How reporters and sources talk to each other

Journalists tend to know how to curse. So do cops. When the two come together as reporter and source, profanity can ensue. Are male-to-male conversations different from female-to-male? This is from Joe Killian’s Facebook page. He is a reporter at the News & Record, and I reprint this with his permission:

“So I was talking to a city cop the other day while on a story. First time I’ve met the guy. We’re talking on background or off the record about what cops think of a certain area of the city. Our conversation meanders on to places to eat in the city. I mention my wife and I live near this little taqueria we haven’t gotten to try yet. ‘Oh, I know the place you’re talking about,’ he says. ‘It’s so g……ood it’ll make your dick hard.’

“When I told my wife this story later she was appalled. ‘What is it about you that makes people think they can say things like that to you?’ she asked.

“But here’s the thing: male cops talk to male reporters like that all the time. There’s this strange male thing where the casual use of profanity or sexual talk is used as a signal that we like each other, that we’re not going to be too formal, that we’re comfortable. And it’s not just cops — it’s happened to me with lawyers, politicians, political operatives, even people in education when I covered that.

“But it occurs to me that female reporters don’t often experience this — and probably wouldn’t want to. Does that mean male sources can’t find a way to express the same thing to female reporters? Of course not. It does probably mean there are things like this on which I’m missing out with female sources and about which I know nothing, though.”

Several people weigh in with comments. Joe continues:

“When you’re reporting professionally day in and day out, there’s this strange little dance you do with sources. You want them to trust you, you want to develop relationships with them. Mostly, you do that by earning their trust and impressing them with your writing and reporting. But you also decide, on a case by case basis, just how familiar you’re going to be with each of them.

“I’ve found that in that professional atmosphere, where it’s understood I’m doing my job and they’re doing theirs, men are far more likely to go outside the bounds of conventionally understood good taste in conversation with me in order to subtly (or not so subtly) communicate to me that we’re close enough for them to talk that way in front of me and they aren’t afraid I’m going to be offended or I’m going to put it in the paper.”

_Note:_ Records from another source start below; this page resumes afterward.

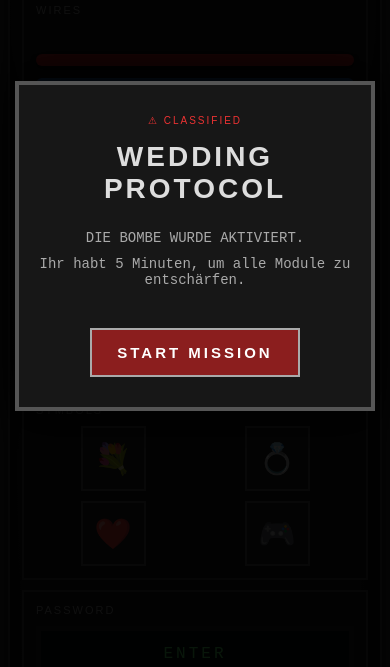
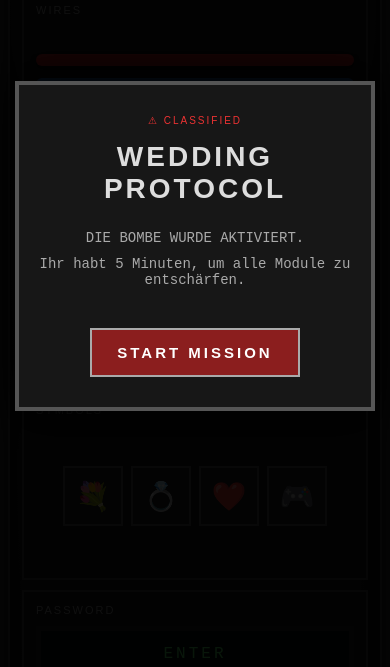
Before and after one commit to AndMazing/Wedding-Bomb, a plain HTML site: page index.html in a window 390 px wide. Shown: the part 176-843 px from the top of the page. Drawn offline with Linux system fonts and the light colour scheme.

Commit message:
add wedding-bomb

```diff
--- a/style.css
+++ b/style.css
@@ -642,17 +642,19 @@ button:disabled:hover {
        ========================= */
 
     .symbols {
-        display: grid;
-        grid-template-columns: repeat(2, 1fr);
-        gap: 10px;
-        justify-items: center;
-        align-content: center;
+        display: flex;
+        flex-direction: row;
+        justify-content: center;
+        align-items: center;
+        gap: 8px;
+        flex-wrap: nowrap;
     }
 
     .symbols button {
-        width: 65px;
-        height: 65px;
-        font-size: 30px;
+        width: 60px;
+        height: 60px;
+        font-size: 28px;
+        flex-shrink: 0;
     }
 
 
```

“I very rarely have women do this to me, for some reason. Not that it’s never happened — a prominent female politician I was covering at the time once told me a dirty joke that literally struck me dumb for a moment. But it’s the exception. I think this is because, for some reason, there’s a tendency among men to talk to one another this way to form some sort of bond or as a sort of shibboleth between one another.

“The idea is expressed crudely (because it’s broad, not just because it’s crude) in this clip from Clint Eastwood’s ‘Gran Torino.’ ‘You see, kid — that’s how guys talk to each other.’ Which isn’t true — not anymore, anyway. But — perhaps because there might be consequences for it in a professional context — I’d have a hard time imagining that cop or any other source saying something similar to (my wife) in a similar chat. I guess she had a hard time imagining it, too.”

Then two women comment, one a reporter, one not. First, the reporter.

“I’m most successful talking to male cops by acting cutely unaware. Something really changes when a female reporter gets aggressive when gathering information. But strange things happen when female reporters and male law enforcement officers have a longstanding relationship. At one of my jobs, I became close to the county sheriff. He had a daughter about my age, and he occasionally gave me advice that a father might give his child. He knew I didn’t get along with my editor, and I knew everyone else liked him because he never made waves. During a conversation one day, I wished aloud that the paper had different leadership. ‘Him? Ah, he’s a pussy,’ the sheriff said. ‘He doesn’t have the balls to say anything that might piss anyone off and he if he thinks he has offended someone, he’ll shit his in his pink panties.'”

And now the civilian:

“I think the reason a male source wouldn’t (and shouldn’t) say that exact phrase to a female reporter is because it’s a gendered sexual reference. Lots of ‘male bonding’ talk is gendered and sexualized that way – it’s a way of, as you say, acknowledging that they’re comfortable and saying, ‘We’re just a couple of guys on equal footing here.’ And I won’t say it’s wrong, but it does emphasize gender divisions in society and the way we accept that ‘This is how men talk to each other, that’s how women talk to each other.’